### [TASK INSTRUCTIONS]
What you return must be the lines of the data that hold the word "print".

### [Records from a dataset]
= = = =

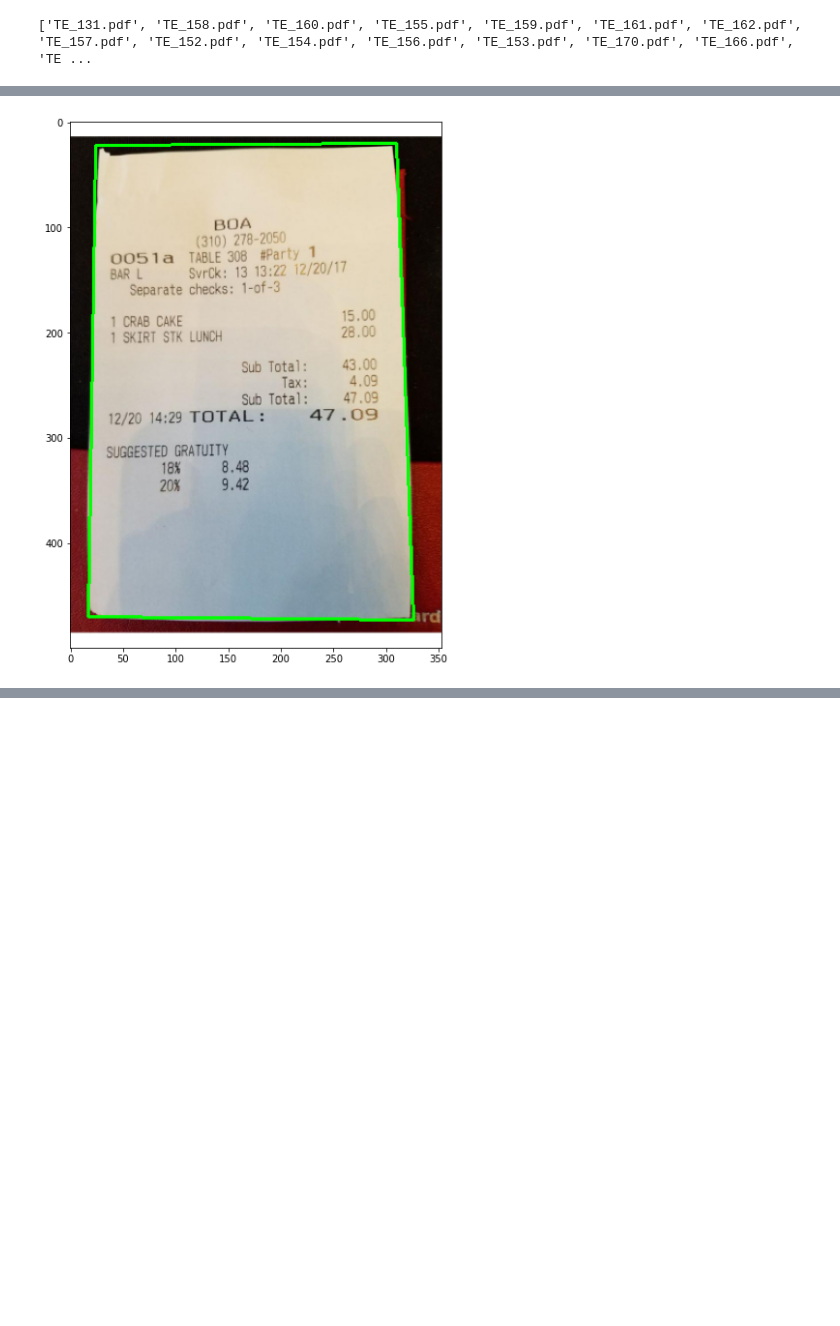
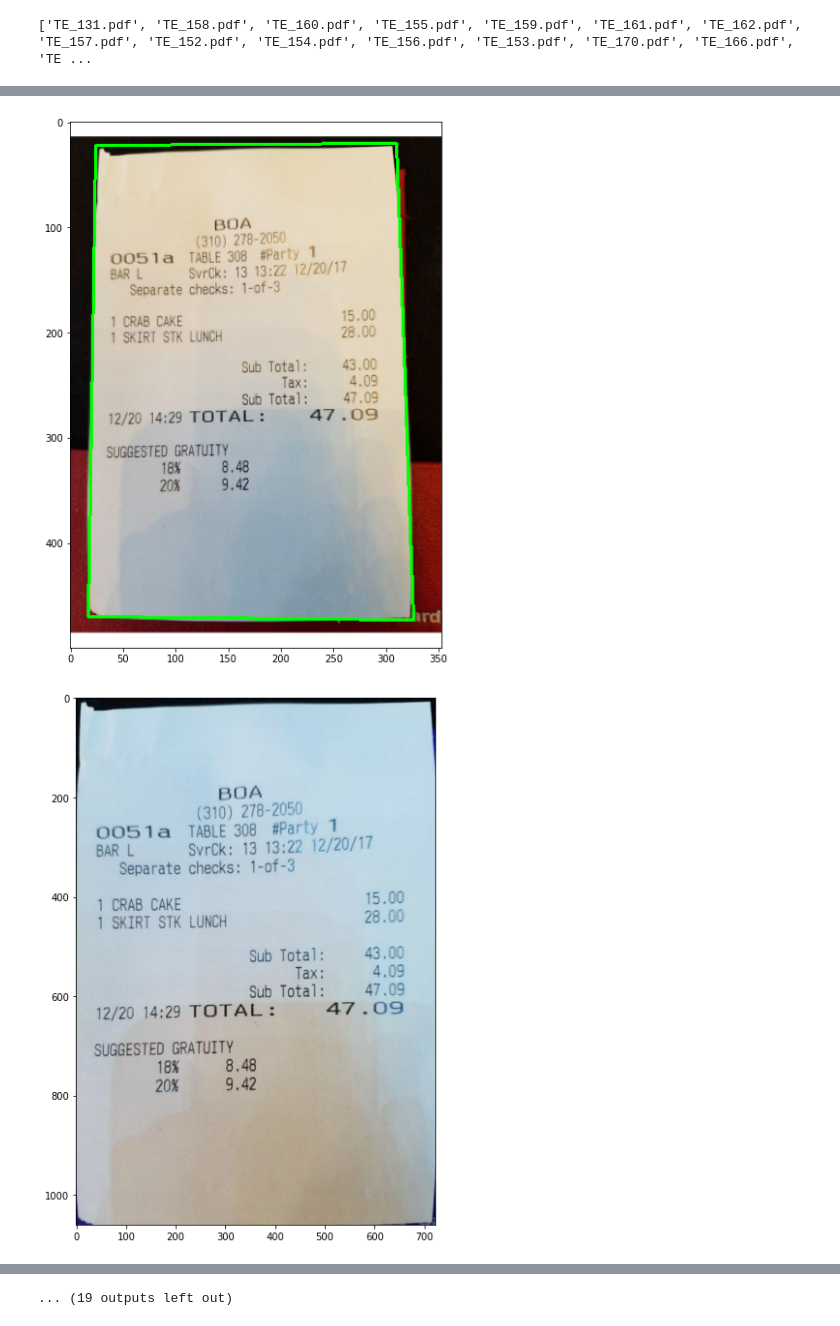
Before and after one commit to Bhaktaraj-Pooja/ML-Project, a Jupyter notebook: TAN_PDF_OCR.ipynb, the cells around one changed output, grey strips where cells are left out. Cells and saved outputs as stored; diff of their text form; code cells hidden in the pictures; blank space fills up the shorter version.

```diff
--- a/TAN_PDF_OCR.ipynb
+++ b/TAN_PDF_OCR.ipynb
@@ -140,7 +140,7 @@ i = 0
 
 for fn in files:
     i = i +1
-    image = convert_from_path(folder + fn, dpi=100, output_folder=dir_tmp, fmt='jpg', last_page=1, first_page =0)
+    images = convert_from_path(folder + fn, dpi=100, output_folder=dir_tmp, fmt='jpg', last_page=1, first_page =0)
     # image = convert_from_path(folder + fn, dpi=100, output_folder=dir_tmp, fmt='jpg', last_page=1, first_page =0, paths_only =True)
 
     # Get file name
@@ -150,7 +150,7 @@ for fn in files:
     name_only = os.path.splitext(os.path.basename(fn))[0]
     print("name_only: ", name_only)
 
-    for page in image:
+    for page in images:
             page.save(os.path.join(dir_tmp, base_filename), 'JPEG')
 
 
@@ -261,7 +266,8 @@ ValueError: ignored
 [figure]
 [figure]
 [figure]
 [figure]
 [figure]
 [figure]
 [figure]
+[figure, added]
@@ -268,3 +275,4 @@ ValueError: ignored
+... (19 outputs left out)
 # %%
 #imgfiles = [file for file in listdir(dir_tmp) if isfile(join(dir_tmp, file)) and file.endswith('.jpg')]
 #print(imgfiles)
```
Also changed, not shown: parts of 1 cell of this notebook.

= = = =

### [RESPONSE AREA]
     print("name_only: ", name_only)
 #print(imgfiles)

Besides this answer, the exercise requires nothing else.